Expand your classroom and keep kids engaged
The weather is getting nicer. The sun is finally out. And you are in charge of keeping your class engaged, focused and ...inside? Ha!
Any teacher who has experienced spring in Vermont knows that students get a little wiggly this time of year. What’s a great way to harness that energy and keep students engaged with school to the very end of the year?
Can students really learn outside?
There are lots of benefits to getting kids outside to learn. Project Learning Tree, a great professional resource for outdoor education, shares these benefits:
- Improve test scores, attendance, attitudes toward learning
- Positively affect child physical, social, interpersonal, and aesthetic development
- Alleviate symptoms of ADHD and ADD
- Help ELL learners learn new vocabulary
- Improve child health
- Allow children who learn differently from others to become leaders and shine
What can students learn outside?
Get a solid start
Before you head out, it’s important to discuss norms for outdoor learning. What are the shared expectations? Have students share their ideas for how they will make outside learning time safe, productive, and fun. List out the shared norms and review them often, before and after outdoor classes.
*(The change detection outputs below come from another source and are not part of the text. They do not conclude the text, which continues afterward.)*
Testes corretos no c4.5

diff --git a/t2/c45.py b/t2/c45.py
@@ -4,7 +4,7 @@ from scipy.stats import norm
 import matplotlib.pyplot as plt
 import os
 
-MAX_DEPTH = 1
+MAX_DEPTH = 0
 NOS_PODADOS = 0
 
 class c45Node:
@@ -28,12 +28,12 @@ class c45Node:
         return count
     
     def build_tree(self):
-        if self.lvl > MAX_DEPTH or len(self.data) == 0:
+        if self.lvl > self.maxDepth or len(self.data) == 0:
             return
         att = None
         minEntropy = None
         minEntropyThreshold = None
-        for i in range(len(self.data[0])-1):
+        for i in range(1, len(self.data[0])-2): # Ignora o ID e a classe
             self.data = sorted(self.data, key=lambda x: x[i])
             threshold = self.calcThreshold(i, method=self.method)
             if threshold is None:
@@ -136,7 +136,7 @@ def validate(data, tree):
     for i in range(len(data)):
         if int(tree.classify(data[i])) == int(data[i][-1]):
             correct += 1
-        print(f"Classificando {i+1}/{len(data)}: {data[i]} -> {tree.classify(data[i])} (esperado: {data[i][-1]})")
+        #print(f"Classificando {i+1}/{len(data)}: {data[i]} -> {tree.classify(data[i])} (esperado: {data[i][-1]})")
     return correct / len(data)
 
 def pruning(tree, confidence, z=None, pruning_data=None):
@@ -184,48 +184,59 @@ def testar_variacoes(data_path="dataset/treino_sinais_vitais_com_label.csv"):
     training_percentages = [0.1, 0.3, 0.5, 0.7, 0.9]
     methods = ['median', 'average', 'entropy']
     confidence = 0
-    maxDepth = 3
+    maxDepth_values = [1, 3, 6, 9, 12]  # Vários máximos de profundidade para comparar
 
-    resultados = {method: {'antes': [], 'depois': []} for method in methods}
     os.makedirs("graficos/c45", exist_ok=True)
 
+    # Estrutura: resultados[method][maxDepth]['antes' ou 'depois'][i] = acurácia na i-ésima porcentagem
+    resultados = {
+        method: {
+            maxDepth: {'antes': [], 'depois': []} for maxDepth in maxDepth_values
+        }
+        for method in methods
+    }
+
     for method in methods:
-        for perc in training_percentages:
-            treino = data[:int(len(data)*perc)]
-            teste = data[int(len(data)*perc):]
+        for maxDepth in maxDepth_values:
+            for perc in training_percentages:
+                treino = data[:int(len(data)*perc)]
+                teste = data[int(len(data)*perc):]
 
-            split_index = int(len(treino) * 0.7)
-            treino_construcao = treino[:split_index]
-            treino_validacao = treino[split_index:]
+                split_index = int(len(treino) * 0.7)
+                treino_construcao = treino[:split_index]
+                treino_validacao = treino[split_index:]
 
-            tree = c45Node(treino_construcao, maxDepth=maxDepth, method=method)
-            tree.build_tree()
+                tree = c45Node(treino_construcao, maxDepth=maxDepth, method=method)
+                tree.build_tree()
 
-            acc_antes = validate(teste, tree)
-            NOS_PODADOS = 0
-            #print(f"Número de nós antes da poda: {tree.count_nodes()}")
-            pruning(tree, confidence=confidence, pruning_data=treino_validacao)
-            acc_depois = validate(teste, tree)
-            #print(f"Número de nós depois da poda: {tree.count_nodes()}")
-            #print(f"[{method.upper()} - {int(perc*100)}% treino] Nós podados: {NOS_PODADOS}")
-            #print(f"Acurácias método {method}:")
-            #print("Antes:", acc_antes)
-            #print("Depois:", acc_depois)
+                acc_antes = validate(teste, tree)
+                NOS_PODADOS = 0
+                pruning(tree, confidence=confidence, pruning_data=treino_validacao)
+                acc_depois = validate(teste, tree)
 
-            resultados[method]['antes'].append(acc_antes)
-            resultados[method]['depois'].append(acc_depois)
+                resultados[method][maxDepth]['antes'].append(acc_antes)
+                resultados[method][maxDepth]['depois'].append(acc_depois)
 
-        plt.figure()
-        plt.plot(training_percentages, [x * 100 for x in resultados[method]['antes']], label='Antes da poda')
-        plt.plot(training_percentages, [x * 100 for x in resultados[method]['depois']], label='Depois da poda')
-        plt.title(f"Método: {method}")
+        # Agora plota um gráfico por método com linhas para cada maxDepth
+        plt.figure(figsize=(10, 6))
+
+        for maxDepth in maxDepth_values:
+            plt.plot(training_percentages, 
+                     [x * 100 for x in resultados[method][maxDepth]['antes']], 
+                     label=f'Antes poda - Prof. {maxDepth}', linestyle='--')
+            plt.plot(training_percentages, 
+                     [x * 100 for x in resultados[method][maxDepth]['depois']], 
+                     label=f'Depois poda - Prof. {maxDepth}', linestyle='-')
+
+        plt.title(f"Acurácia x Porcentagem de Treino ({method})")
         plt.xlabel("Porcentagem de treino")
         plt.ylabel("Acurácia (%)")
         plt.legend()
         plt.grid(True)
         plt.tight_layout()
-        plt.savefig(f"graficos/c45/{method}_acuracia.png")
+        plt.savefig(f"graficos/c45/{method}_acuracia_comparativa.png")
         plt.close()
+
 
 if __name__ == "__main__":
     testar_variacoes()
Also, have a plan in mind for what to do if someone gets hurt, has an emergency bathroom trip, or if there’s a behavior issue. It’s best to head outside with another adult if you have a large class, but if you have a walkie-talkie, or are close to the school and have strong norms in place, you could consider doing it on your own.
8 ideas for outdoor learning
1. Any lesson feels better out under the sky
Have an outdoor classroom? This can be nothing more than some logs or stumps to sit on in an outdoor space. Take any lesson outside and teach it from there. Read aloud time is perfect for this, as is writing, especially when you can use the natural landscape for inspiration.
2. Just read
Kids love to read in unique places! In trees, under trees, tucked up against rocks, spread out on the grass. Give them some freedom and fresh air as they turn the pages. If they’re reading on devices, shade is crucial for being able to see their screens. Come to think of it, shade’s pretty crucial as an option for everything!
3. Scavenger hunts!
These can be connected to any content area and allow for running (safely!), jumping (safely!) and darting about. Students can do scavenger hunts of good deeds, items in nature, items around the school — you name it. Take your devices with you and use a wifi-free app like Goose Chase, or write your scavenger hunt with QR codes! Grab a good wifi-free QR code app like Red Laser.
4. Got science?
Get hands on with engaging science outside. Try running experiments outside and worry less about messes and carpets. Check out these Earth Day-themed ideas for science you can do outdoors!
5. Invite some guests
It’s the end of the year. Kids are thinking about the future, or, at least summer. Bring in people from the community to talk about their jobs, their college experiences, their hobbies. Meet outside and have students ask questions. This way you’re developing students’ narratives of what’s possible, doing something different and getting outside all at once. Win-win-win.
6. Design challenges, tactile spaces and tinker labs, oh my!
Consider scheduling times when students can build outdoors. They can use materials from the outdoors, or materials you have gathered to do design challenges such as these from PBS Kids. Kids will love the opportunity to use their hands and to tackle a challenge.
6. Get back to backwoods basics
Now’s the time to teach those outdoor skills like fire- and shelter-building, orienteering, and map-reading. Partner with the PE teacher, the science teacher, and others to spend a day learning outdoor skills. Students can do outdoor research and then come inside to create maps of the school campus, using Google maps and one of these tools. The opportunities are endless!
7. Don’t just think rural
Is your school close to a town center? Are there local businesses students can visit and survey? They can conduct interviews on how these businesses use math, if they compost and how much, or create a survey to share about the school and community. Students can come back and analyze the data by creating graphics to share back to the business or community.
8. Teambuilding ftw!
Your class knows each other VERY well at this point in the year. Present them with teambuilding challenges that can be done outdoors. This a good way to celebrate community and close out the year. Students will remember trying to cross the nuclear waste river together more than they might remember that last worksheet or in-class activity.
What are your ideas for expanding beyond the classroom walls?
How can teachers schedule and organize these activities while staying sane in the last few weeks of school?